Election Outlook: Last day to register to vote for the November 4, 2014 Gubernatorial Election is Monday, October 6, 2014 | What’s on the Ballot | Voter information
Technical Difficulties: We are currently experiencing technical difficulties with SOSDirect. Service to our customers will be restored as soon as possible. We appreciate your patience while repairs are made.
Elections and Voter Information

Voter Information

Offices up for Election in 2012

Note: This is a preliminary list that is subject to change as we are notified about vacancies and newly-created offices. Also, visit our website for an unofficial list of candidates once filing is underway.

Office Term
U.S. President 4 yr. term
U. S. Senator

Kay Bailey Hutchison

6 yr. term
All 32 + 4= 36 (redistricting) United States Representatives 2 yr. term
Railroad Commissioner

Elizabeth Ames Jones
Barry T. Smitherman (2 yr. Unexpired Term)

6 yr. term
3 members of the Supreme Court

Don Willett, Place 2
David Medina, Place 4
Nathan L. Hecht, Place 6

6 yr. term
3 members of the Court of Criminal Appeals

Sharon Keller, Presiding Judge
Barbara Hervey, Place 7
Elsa Alcala, Place 8

6 yr. term
All Members, State Board of Education 4 yr. term
31 State Senators 4 yr. term
All 150 State Representatives 2 yr. term
Chief Justice of Courts of Appeals

Terrie Livingston, 2nd Court of Appeals
Carolyn Wright, 5th Court of Appeals
Tom Gray, 10th Court of Appeals
Jim R. Wright, 11th Court of Appeals
Rogelio Valdez, 13th Court of Appeals

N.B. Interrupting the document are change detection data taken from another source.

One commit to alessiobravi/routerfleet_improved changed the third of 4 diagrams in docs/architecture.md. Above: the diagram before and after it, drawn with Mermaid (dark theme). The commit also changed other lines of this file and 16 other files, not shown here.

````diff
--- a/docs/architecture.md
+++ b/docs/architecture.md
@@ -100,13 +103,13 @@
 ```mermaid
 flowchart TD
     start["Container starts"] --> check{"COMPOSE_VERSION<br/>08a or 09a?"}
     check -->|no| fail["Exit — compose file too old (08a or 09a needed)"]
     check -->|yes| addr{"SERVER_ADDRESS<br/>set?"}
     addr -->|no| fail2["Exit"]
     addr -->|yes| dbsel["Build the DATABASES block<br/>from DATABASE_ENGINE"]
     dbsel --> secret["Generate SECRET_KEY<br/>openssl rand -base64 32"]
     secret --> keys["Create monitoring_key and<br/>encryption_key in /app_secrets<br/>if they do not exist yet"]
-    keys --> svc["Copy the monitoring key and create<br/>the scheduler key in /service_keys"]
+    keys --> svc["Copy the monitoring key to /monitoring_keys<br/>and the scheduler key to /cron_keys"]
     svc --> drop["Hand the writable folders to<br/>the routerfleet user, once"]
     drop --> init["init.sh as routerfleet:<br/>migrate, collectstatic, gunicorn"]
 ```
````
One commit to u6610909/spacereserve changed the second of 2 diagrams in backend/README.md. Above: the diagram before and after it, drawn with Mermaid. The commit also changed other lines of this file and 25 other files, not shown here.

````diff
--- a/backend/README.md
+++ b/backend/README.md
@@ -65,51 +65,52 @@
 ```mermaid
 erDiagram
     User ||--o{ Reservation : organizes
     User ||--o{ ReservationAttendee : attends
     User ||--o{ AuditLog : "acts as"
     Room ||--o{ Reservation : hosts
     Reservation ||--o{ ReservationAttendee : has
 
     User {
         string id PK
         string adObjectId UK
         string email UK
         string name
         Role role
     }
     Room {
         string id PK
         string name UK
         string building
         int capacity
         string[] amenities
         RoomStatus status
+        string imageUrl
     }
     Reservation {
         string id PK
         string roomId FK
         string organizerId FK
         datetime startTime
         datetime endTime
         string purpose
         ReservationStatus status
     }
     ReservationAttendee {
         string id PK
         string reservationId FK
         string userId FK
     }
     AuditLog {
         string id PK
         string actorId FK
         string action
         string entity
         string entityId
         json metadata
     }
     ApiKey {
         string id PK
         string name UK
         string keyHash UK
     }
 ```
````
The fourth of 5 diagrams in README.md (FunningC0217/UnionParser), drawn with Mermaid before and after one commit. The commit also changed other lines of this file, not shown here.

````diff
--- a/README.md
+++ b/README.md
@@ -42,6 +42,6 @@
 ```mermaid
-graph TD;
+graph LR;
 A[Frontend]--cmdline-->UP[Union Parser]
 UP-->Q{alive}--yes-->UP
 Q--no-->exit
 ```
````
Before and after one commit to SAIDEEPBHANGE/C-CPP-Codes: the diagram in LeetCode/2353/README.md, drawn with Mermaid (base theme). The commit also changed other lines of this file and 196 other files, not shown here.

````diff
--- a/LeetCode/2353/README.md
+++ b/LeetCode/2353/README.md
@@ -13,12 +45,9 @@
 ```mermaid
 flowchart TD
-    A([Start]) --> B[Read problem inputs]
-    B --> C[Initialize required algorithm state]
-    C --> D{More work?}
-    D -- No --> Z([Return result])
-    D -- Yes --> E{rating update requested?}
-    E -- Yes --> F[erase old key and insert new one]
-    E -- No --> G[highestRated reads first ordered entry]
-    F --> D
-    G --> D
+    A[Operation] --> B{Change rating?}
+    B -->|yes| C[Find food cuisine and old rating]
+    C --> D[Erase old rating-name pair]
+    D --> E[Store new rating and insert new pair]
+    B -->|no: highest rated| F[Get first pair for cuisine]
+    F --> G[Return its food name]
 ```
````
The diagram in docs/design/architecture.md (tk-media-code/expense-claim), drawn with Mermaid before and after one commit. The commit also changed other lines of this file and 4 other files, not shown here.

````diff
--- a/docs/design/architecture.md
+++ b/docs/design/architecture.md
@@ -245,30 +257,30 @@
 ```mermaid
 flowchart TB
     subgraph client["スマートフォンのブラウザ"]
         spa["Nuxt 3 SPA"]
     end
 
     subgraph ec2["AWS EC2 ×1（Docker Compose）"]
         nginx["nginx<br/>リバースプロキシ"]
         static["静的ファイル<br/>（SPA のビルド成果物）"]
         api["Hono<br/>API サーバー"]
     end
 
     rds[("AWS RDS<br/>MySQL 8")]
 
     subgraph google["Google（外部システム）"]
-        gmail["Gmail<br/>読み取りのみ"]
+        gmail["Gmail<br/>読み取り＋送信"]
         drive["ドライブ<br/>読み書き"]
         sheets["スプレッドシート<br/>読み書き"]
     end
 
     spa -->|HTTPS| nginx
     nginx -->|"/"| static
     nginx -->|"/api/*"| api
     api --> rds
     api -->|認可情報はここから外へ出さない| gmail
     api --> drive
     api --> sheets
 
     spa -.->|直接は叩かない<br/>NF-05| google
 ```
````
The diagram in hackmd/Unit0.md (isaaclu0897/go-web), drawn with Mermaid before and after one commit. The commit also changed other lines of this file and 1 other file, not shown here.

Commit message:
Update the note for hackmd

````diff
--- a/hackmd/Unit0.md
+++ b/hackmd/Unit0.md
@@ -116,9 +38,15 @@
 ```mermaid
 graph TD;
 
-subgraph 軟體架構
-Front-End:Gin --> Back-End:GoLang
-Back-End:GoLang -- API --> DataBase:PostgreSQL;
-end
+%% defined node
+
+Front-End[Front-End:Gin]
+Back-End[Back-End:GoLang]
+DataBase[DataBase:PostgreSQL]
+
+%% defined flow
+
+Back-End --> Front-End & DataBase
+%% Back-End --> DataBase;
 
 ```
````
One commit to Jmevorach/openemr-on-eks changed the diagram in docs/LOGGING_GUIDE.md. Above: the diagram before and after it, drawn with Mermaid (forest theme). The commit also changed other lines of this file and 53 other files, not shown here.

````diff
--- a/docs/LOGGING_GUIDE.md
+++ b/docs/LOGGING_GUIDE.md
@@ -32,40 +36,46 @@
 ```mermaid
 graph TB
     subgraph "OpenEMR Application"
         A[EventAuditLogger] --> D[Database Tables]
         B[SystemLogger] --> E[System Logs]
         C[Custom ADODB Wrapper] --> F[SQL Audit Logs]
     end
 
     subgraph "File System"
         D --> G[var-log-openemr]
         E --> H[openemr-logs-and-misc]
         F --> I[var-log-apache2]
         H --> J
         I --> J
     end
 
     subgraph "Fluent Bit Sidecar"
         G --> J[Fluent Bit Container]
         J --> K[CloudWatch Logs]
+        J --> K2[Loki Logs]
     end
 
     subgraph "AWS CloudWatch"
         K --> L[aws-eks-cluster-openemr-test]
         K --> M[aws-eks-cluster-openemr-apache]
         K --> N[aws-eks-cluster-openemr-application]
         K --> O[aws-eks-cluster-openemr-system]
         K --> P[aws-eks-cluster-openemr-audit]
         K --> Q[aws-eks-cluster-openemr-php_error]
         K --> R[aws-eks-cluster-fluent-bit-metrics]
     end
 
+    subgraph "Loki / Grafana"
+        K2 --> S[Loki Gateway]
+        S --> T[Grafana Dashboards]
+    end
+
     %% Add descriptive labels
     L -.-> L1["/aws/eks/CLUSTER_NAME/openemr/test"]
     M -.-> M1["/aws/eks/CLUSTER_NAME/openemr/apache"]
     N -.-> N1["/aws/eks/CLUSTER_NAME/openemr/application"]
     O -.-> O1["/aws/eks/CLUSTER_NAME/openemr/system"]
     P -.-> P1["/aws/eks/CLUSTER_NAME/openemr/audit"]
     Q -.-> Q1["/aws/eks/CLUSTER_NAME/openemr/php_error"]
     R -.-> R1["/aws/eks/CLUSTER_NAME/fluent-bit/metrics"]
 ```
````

6 yr. term
Various Court of Appeals Justices 6 yr. term
Various District Judges, Criminal District Judges 4 yr. term
Family District Judges 4 yr. term
District Attorneys 4 yr. term
Sheriff 4 yr. term
County Court at Law 4 yr. term
County Attorneys 4 yr. term
Tax Assessor-Collector 4 yr. term
County Commissioners, Precincts 1 & 3 4 yr. term
Justices of the Peace (Place 1 designation only) 4 yr. term
Constable 4 yr. term

NOTE: For many years, article XVI, Section 65 of the Texas Constitution set out which county offices would be up for election. This language (setting up the staggering scheme) was omitted in 1999 in "clean-up" legislation. Our office requested an attorney general opinion, expressing our concern about the omitted staggering scheme. The attorney general opined that because the staggering scheme was removed, any newly-created offices would be on the next ballot for the full four-year term. See Texas Attorney General Opinion Number JC-0519 (2002). You will need to check your county records to see if your county created new offices since the 1999 constitutional change.